Aesthetically, designs were fun and lively, though simple. They were line based and made use of gradients to give a sense of complexity and depth.

This made it easy to create lego-like components with our designs. Anyone on the team could explore different layouts with this method of prototyping, regardless of visual design experience.

A simple aesthetic style also made it easy to export as SVG, which is a code-based, vector image format.

The code-based nature of SVG worked especially great for our bike prototype. Rather than creating individual images for bike and wheel designs, we could simply tweak some values in the SVG code real-time and the bike color and wheel designs changed to match.

Content was designed to be bite-sized, artistically abstract, and easy to interact with.

Interactive Water Pipes

Given that our displays were located in the WCUP, our team wanted to connect the plant to the neighborhood in a memorable and fun way.

We decided to base our prototype on the colorful water pipes inside the plant.
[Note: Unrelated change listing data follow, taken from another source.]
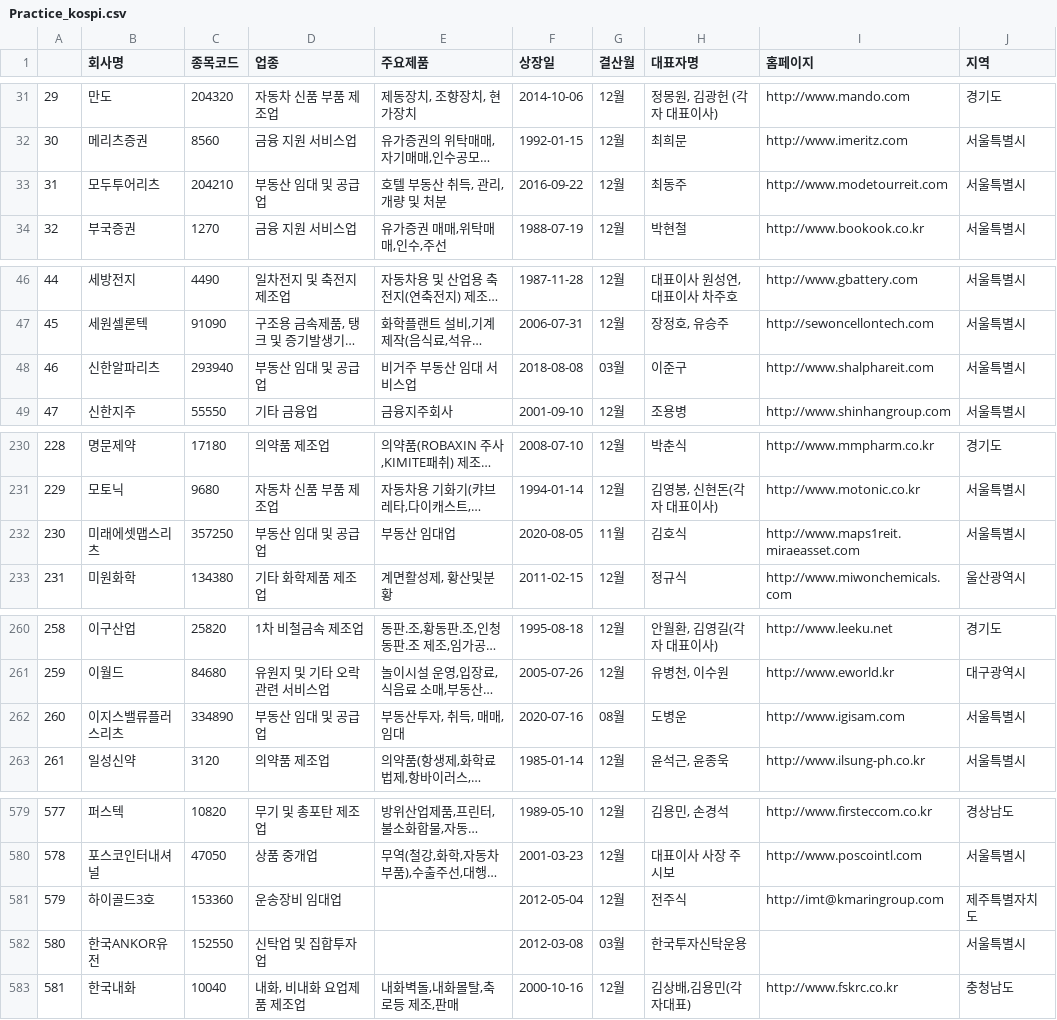
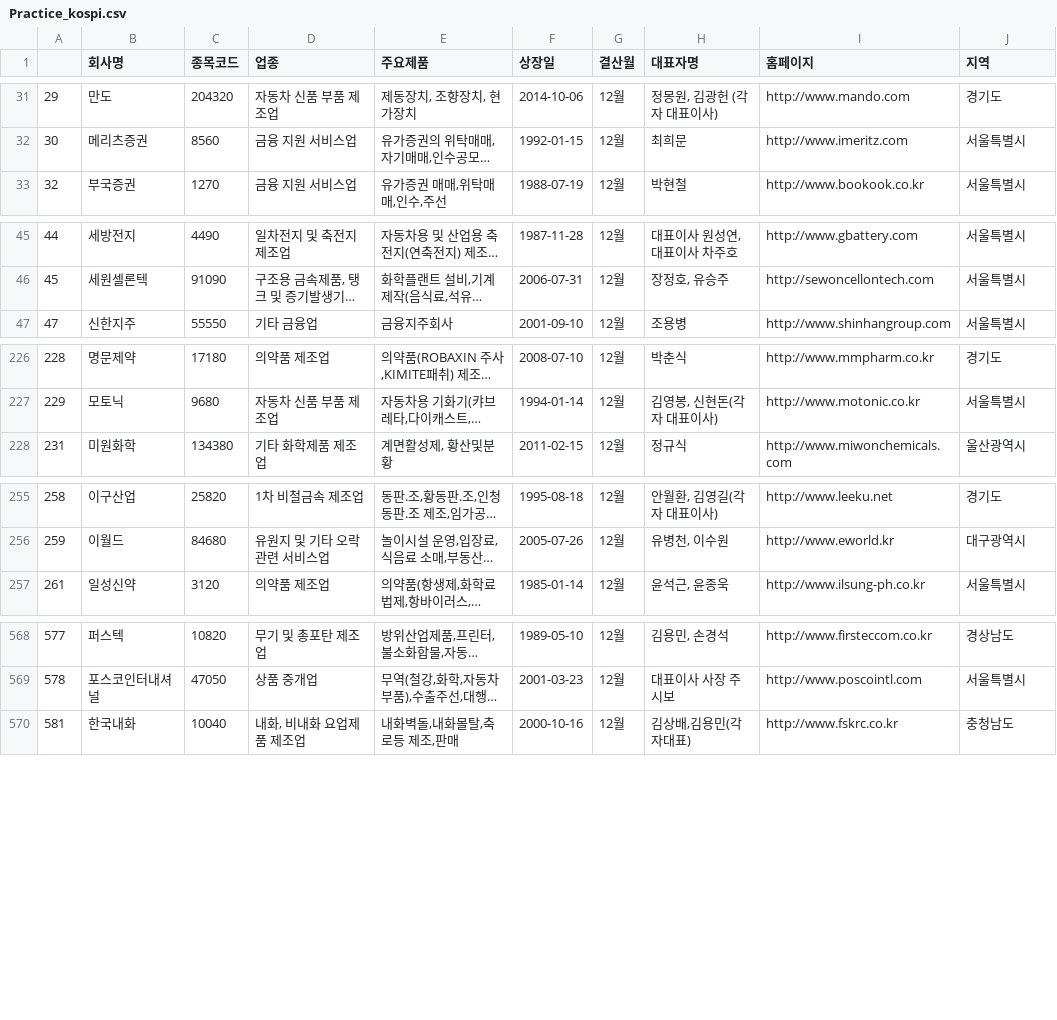
Before and after one commit to enebin/StockExchange, a CSV file: Practice/Practice_kospi.csv, drawn as a sheet; only a part is shown, gaps mark what is left out; long unchanged cells end in …; the diff covers the shown part only; the diff names each change by its address in the sheet, - before the commit and + after, or states it on an @@ line.

```diff
--- a/Practice/Practice_kospi.csv
+++ b/Practice/Practice_kospi.csv
-row 33: 31 | 모두투어리츠 | 204210 | 부동산 임대 및 공급업 | 호텔 부동산 취득, 관리, 개량 및 처분 | 2016-09-22 | 12월 | 최동주 | http://www.modetourreit.com | 서울특별시
-row 48: 46 | 신한알파리츠 | 293940 | 부동산 임대 및 공급업 | 비거주 부동산 임대 서비스업 | 2018-08-08 | 03월 | 이준구 | http://www.shalphareit.com | 서울특별시
-row 232: 230 | 미래에셋맵스리츠 | 357250 | 부동산 임대 및 공급업 | 부동산 임대업 | 2020-08-05 | 11월 | 김호식 | http://www.maps1reit.miraeasset.com | 서울특별시
-row 262: 260 | 이지스밸류플러스리츠 | 334890 | 부동산 임대 및 공급업 | 부동산투자, 취득, 매매, 임대 | 2020-07-16 | 08월 | 도병운 | http://www.igisam.com | 서울특별시
-row 581: 579 | 하이골드3호 | 153360 | 운송장비 임대업 |  | 2012-05-04 | 12월 | 전주식 | http://imt@kmaringroup.com | 제주특별자치도
-row 582: 580 | 한국ANKOR유전 | 152550 | 신탁업 및 집합투자업 |  | 2012-03-08 | 03월 | 한국투자신탁운용 |  | 서울특별시
```
Also changed, not shown: 8 removed rows and 1 edited cell elsewhere in this file, 6 other files.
Visible to passersby, WCUP water pipes were a colorful and unique characteristic of the building and immediate neighborhood.

The prototype proved to be very popular with users in the MakerSpace. Even in a gamified and abstract form, the prototype stayed true to the purpose of the WCUP.

Click the white dots

Using a Kinect sensor to capture gestural interactions from the user, the prototype simulated water flowing through various pipes. The great thing about this concept is how versatile it is; pipes can be expanded across many displays or just one. Our prototype demo made use of a single display.

Tap the white dots

Deliverable and Outcome

We transferred our three interactive prototypes, research reports, and ideation over to our stakeholder, UW's Office of the University Architect. The prototypes were recieved positively. A senior planner in UW's Office of the University Architect, Bob Puzauskie, had this to say:

"I'm as attracted to the vibrant color scheme as I am the gestures. It’s beautiful, it’s amazing. You put together an idea that really sings. This is the kind of proficiency we needed before the project started."